DATA FOR ANALYSIS: Begin

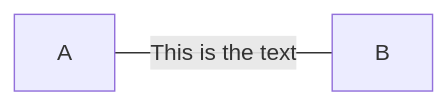
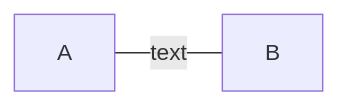
The seventh of 15 diagrams in FlowCharts/LinksNodes.md (F4NT0/Mermaid_Example), drawn with Mermaid before and after one commit. The commit also changed other lines of this file, not shown here.

````diff
--- a/FlowCharts/LinksNodes.md
+++ b/FlowCharts/LinksNodes.md
@@ -97,8 +97,8 @@
 ```mermaid
 ---
 Conexão Aberta
 ---
 
 flowchart LR
-    A---|This is the text|B
+    A---|text|B
 ```
````
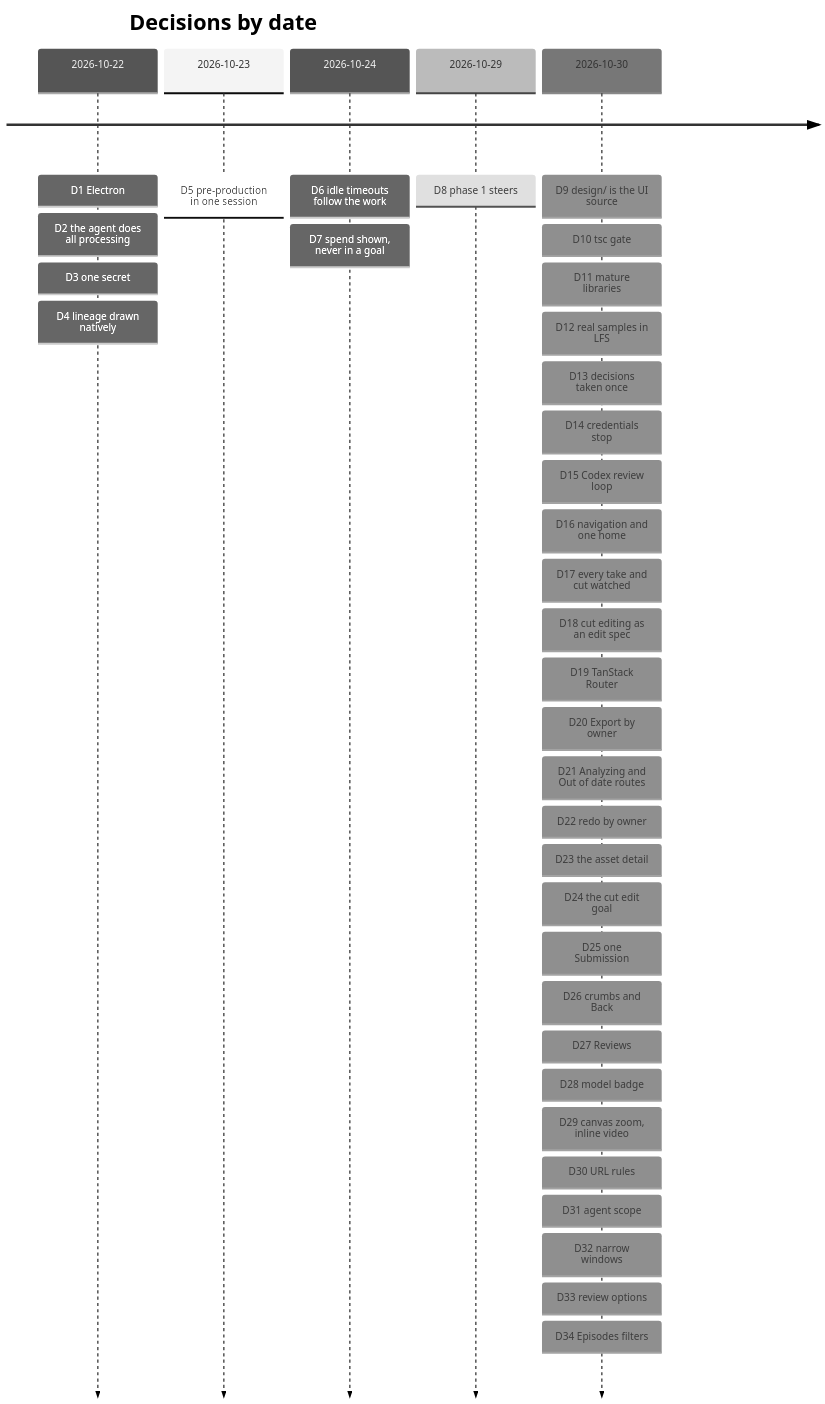
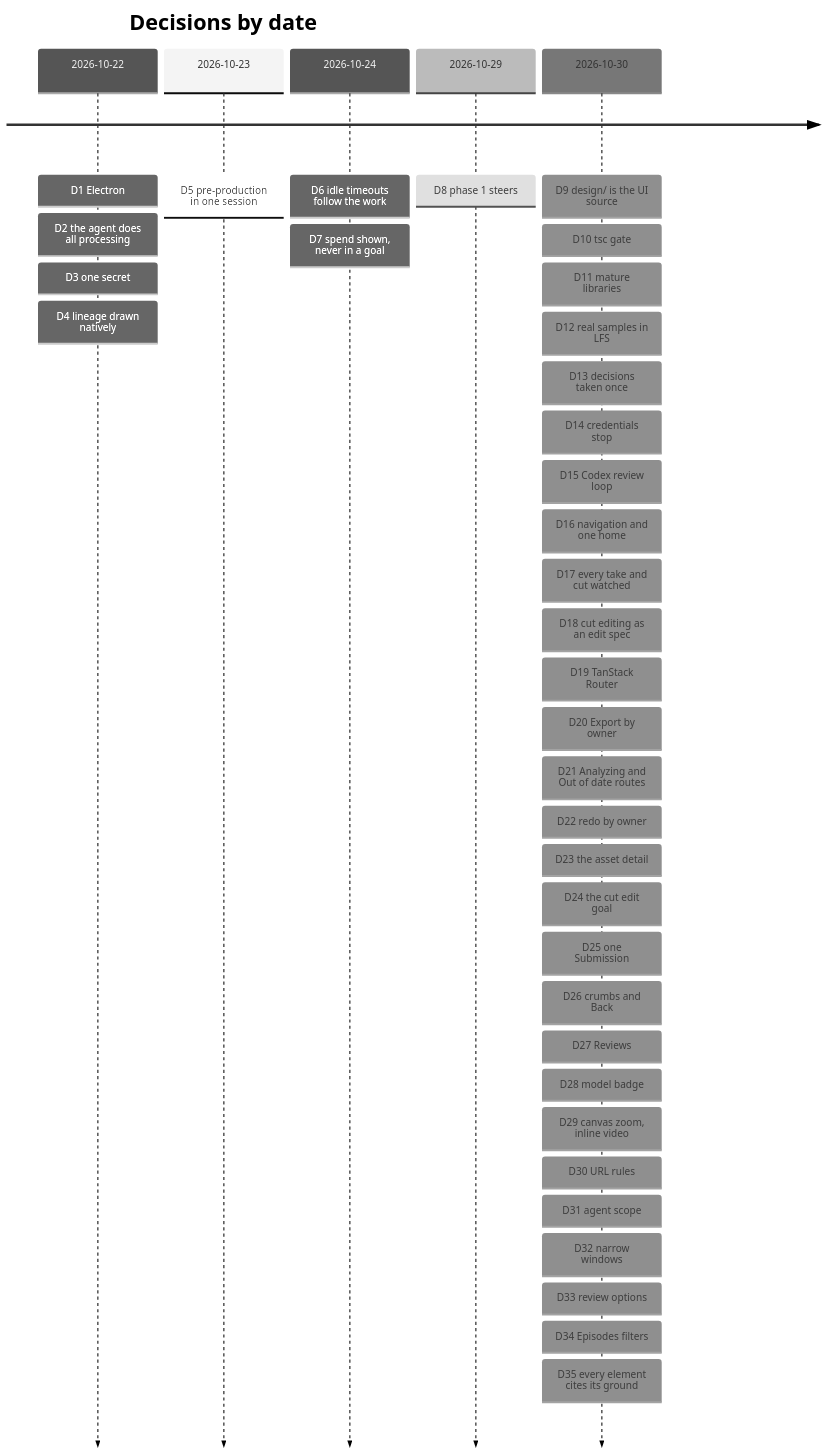
Before and after one commit to PineComputer/open-pinedrama: the diagram in docs/decisions.md, drawn with Mermaid (neutral theme). The commit also changed other lines of this file and 2 other files, not shown here.

First line of the commit message:
docs: principle 14, every UI element cites its ground, with the design-change checklist (D35)

````diff
--- a/docs/decisions.md
+++ b/docs/decisions.md
@@ -16,9 +16,9 @@
 ```mermaid
 timeline
   title Decisions by date
   2026-10-22 : D1 Electron : D2 the agent does all processing : D3 one secret : D4 lineage drawn natively
   2026-10-23 : D5 pre-production in one session
   2026-10-24 : D6 idle timeouts follow the work : D7 spend shown, never in a goal
   2026-10-29 : D8 phase 1 steers
-  2026-10-30 : D9 design/ is the UI source : D10 tsc gate : D11 mature libraries : D12 real samples in LFS : D13 decisions taken once : D14 credentials stop : D15 Codex review loop : D16 navigation and one home : D17 every take and cut watched : D18 cut editing as an edit spec : D19 TanStack Router : D20 Export by owner : D21 Analyzing and Out of date routes : D22 redo by owner : D23 the asset detail : D24 the cut edit goal : D25 one Submission : D26 crumbs and Back : D27 Reviews : D28 model badge : D29 canvas zoom, inline video : D30 URL rules : D31 agent scope : D32 narrow windows : D33 review options : D34 Episodes filters
+  2026-10-30 : D9 design/ is the UI source : D10 tsc gate : D11 mature libraries : D12 real samples in LFS : D13 decisions taken once : D14 credentials stop : D15 Codex review loop : D16 navigation and one home : D17 every take and cut watched : D18 cut editing as an edit spec : D19 TanStack Router : D20 Export by owner : D21 Analyzing and Out of date routes : D22 redo by owner : D23 the asset detail : D24 the cut edit goal : D25 one Submission : D26 crumbs and Back : D27 Reviews : D28 model badge : D29 canvas zoom, inline video : D30 URL rules : D31 agent scope : D32 narrow windows : D33 review options : D34 Episodes filters : D35 every element cites its ground
 ```
````
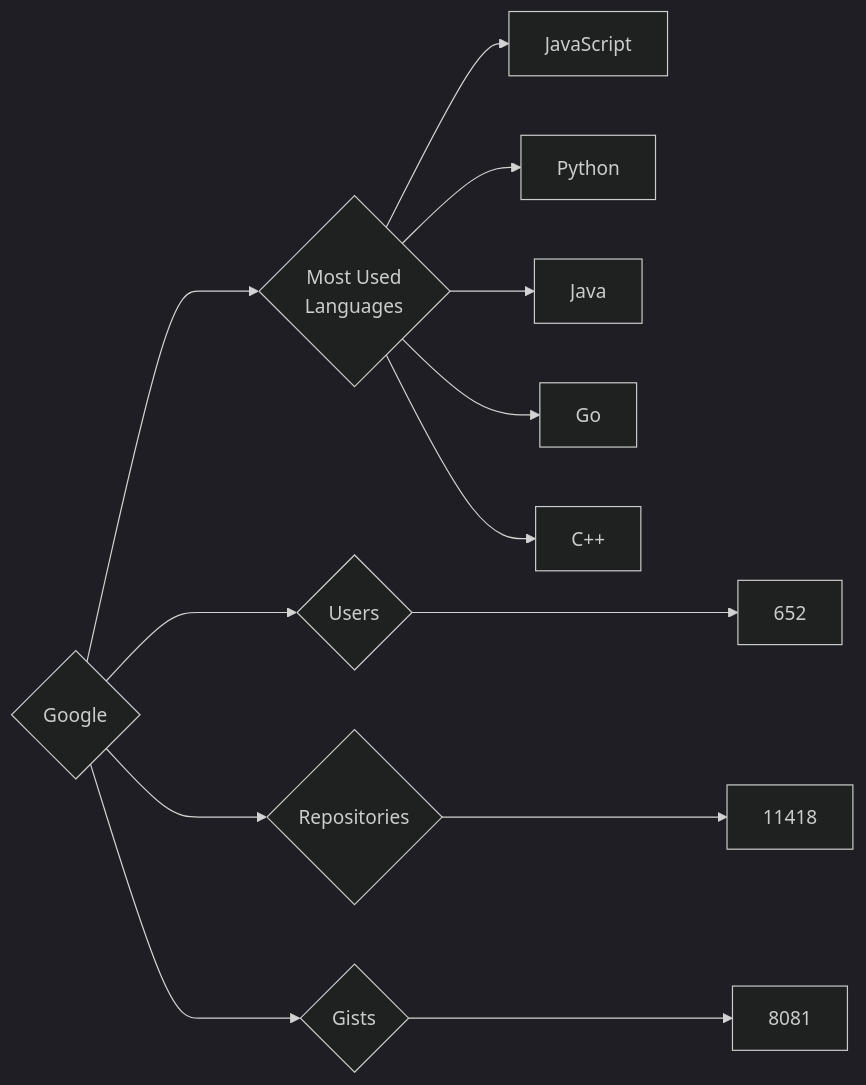
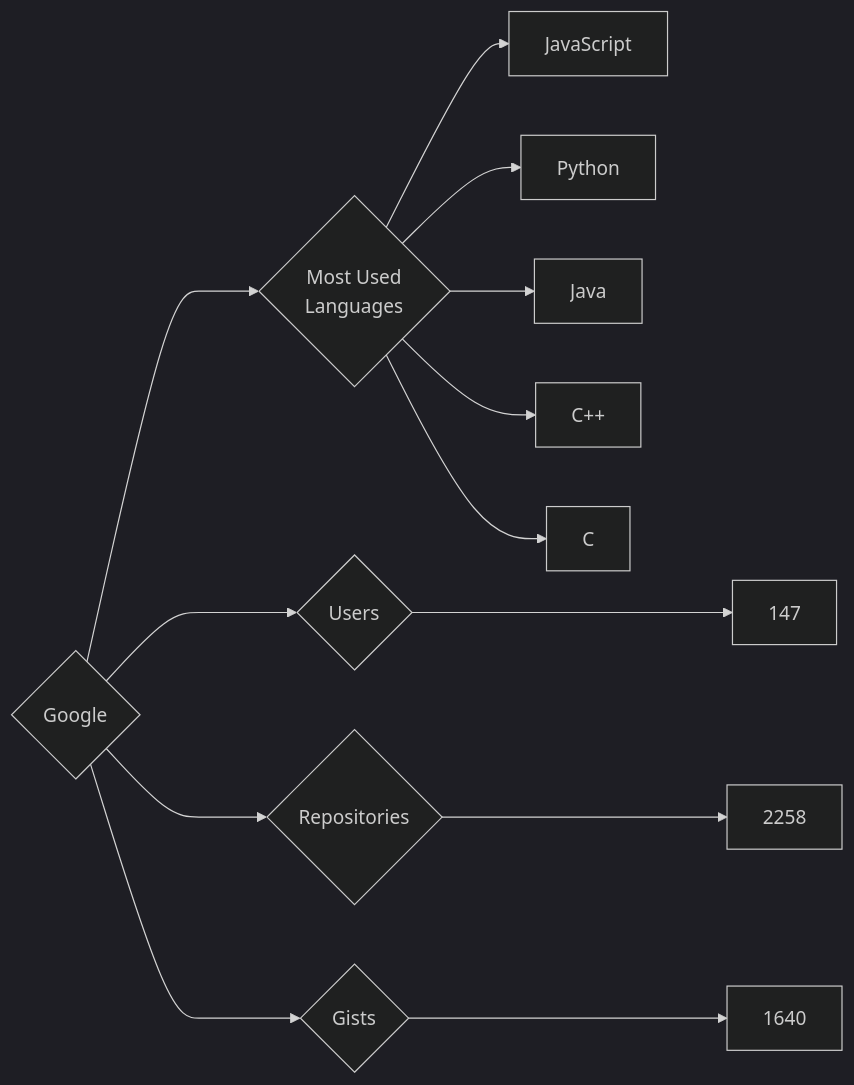
The diagram in targets/Google/README.md (trickest/insiders), drawn with Mermaid (dark theme) before and after one commit. The commit also changed 872 other files, not shown here.

````diff
--- a/targets/Google/README.md
+++ b/targets/Google/README.md
@@ -3,13 +3,13 @@
 ```mermaid
 graph LR
 COMPANY_NAME{Google}
-COMPANY_NAME ---> U{Users} ---> UN[652]
-COMPANY_NAME ---> R{Repositories} ---> RN[11418]
-COMPANY_NAME ---> G{Gists} ---> GN[8081]
+COMPANY_NAME ---> U{Users} ---> UN[147]
+COMPANY_NAME ---> R{Repositories} ---> RN[2258]
+COMPANY_NAME ---> G{Gists} ---> GN[1640]
 COMPANY_NAME ---> ML{Most Used<br>Languages}
 ML --> JavaScript[JavaScript]
 ML --> Python[Python]
 ML --> Java[Java]
-ML --> Go[Go]
 ML --> C++[C++]
+ML --> C[C]
 ```
````
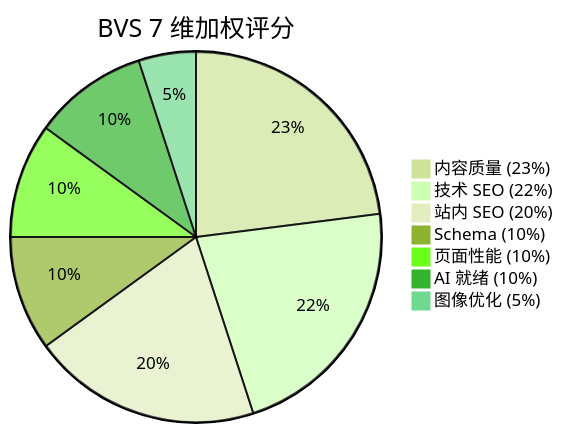
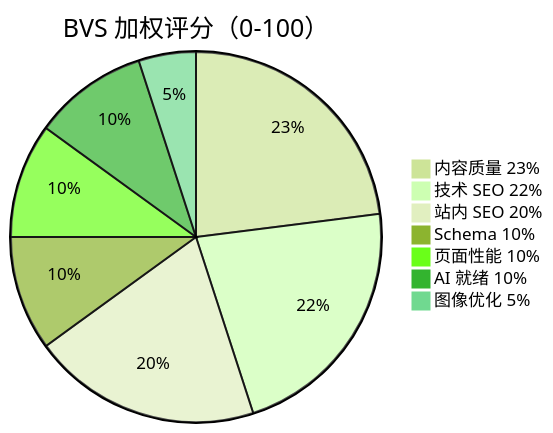
The ninth of 31 diagrams in docs/architecture.md (deep2code/geo), drawn with Mermaid (forest theme) before and after one commit. The commit also changed other lines of this file and 3 other files, not shown here.

First line of the commit message:
docs: 全面美化文档，大量采用 Mermaid 图表

````diff
--- a/docs/architecture.md
+++ b/docs/architecture.md
@@ -137,10 +236,10 @@
 ```mermaid
-pie title BVS 7 维加权评分
-    "内容质量 (23%)" : 23
-    "技术 SEO (22%)" : 22
-    "站内 SEO (20%)" : 20
-    "Schema (10%)" : 10
-    "页面性能 (10%)" : 10
-    "AI 就绪 (10%)" : 10
-    "图像优化 (5%)" : 5
+pie title BVS 加权评分（0-100）
+    "内容质量 23%" : 23
+    "技术 SEO 22%" : 22
+    "站内 SEO 20%" : 20
+    "Schema 10%" : 10
+    "页面性能 10%" : 10
+    "AI 就绪 10%" : 10
+    "图像优化 5%" : 5
 ```
````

DATA FOR ANALYSIS: End

*TASK TO CARRY OUT*
List every line above that contains the word "README".

*ANSWER TO THE PROBLEM*
The diagram in targets/Google/README.md (trickest/insiders), drawn with Mermaid (dark theme) before and after one commit. The commit also changed 872 other files, not shown here.
--- a/targets/Google/README.md
+++ b/targets/Google/README.md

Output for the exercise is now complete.